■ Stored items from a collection
....
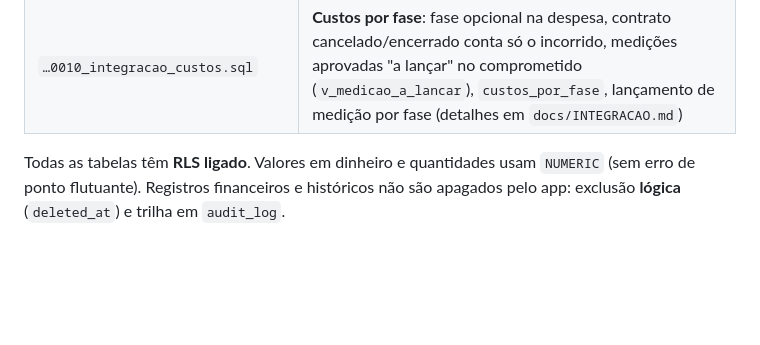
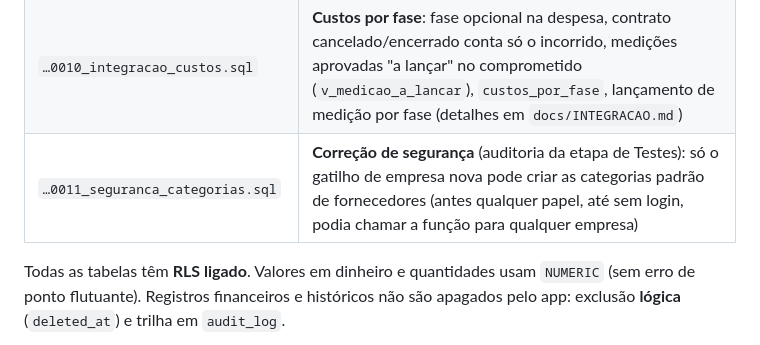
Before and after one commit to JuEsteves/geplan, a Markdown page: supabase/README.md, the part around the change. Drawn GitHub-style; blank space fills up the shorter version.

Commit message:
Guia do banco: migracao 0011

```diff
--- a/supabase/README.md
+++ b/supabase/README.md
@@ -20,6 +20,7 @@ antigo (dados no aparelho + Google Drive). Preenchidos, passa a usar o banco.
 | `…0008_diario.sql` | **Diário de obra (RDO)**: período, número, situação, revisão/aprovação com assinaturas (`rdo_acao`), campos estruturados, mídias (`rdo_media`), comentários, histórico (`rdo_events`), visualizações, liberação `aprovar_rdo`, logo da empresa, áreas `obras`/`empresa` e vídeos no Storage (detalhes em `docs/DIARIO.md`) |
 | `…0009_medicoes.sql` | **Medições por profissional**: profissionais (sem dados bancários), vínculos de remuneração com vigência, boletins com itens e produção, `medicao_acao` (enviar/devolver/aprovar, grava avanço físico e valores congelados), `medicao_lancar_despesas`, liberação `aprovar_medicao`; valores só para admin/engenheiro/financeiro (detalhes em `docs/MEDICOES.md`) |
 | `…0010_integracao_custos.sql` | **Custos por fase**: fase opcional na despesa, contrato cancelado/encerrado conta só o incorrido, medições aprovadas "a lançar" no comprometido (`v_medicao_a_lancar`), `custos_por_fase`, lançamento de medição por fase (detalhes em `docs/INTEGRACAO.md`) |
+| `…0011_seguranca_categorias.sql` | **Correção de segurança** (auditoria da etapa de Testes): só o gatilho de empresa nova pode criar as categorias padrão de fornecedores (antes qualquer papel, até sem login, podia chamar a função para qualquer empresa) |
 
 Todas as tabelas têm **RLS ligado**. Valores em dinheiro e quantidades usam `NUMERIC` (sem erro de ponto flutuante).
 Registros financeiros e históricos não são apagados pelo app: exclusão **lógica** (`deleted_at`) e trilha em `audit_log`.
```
....
■ About this task
Could you work out how many lines above contain the string "supabase"? Only the number should be given.

■ Your response
3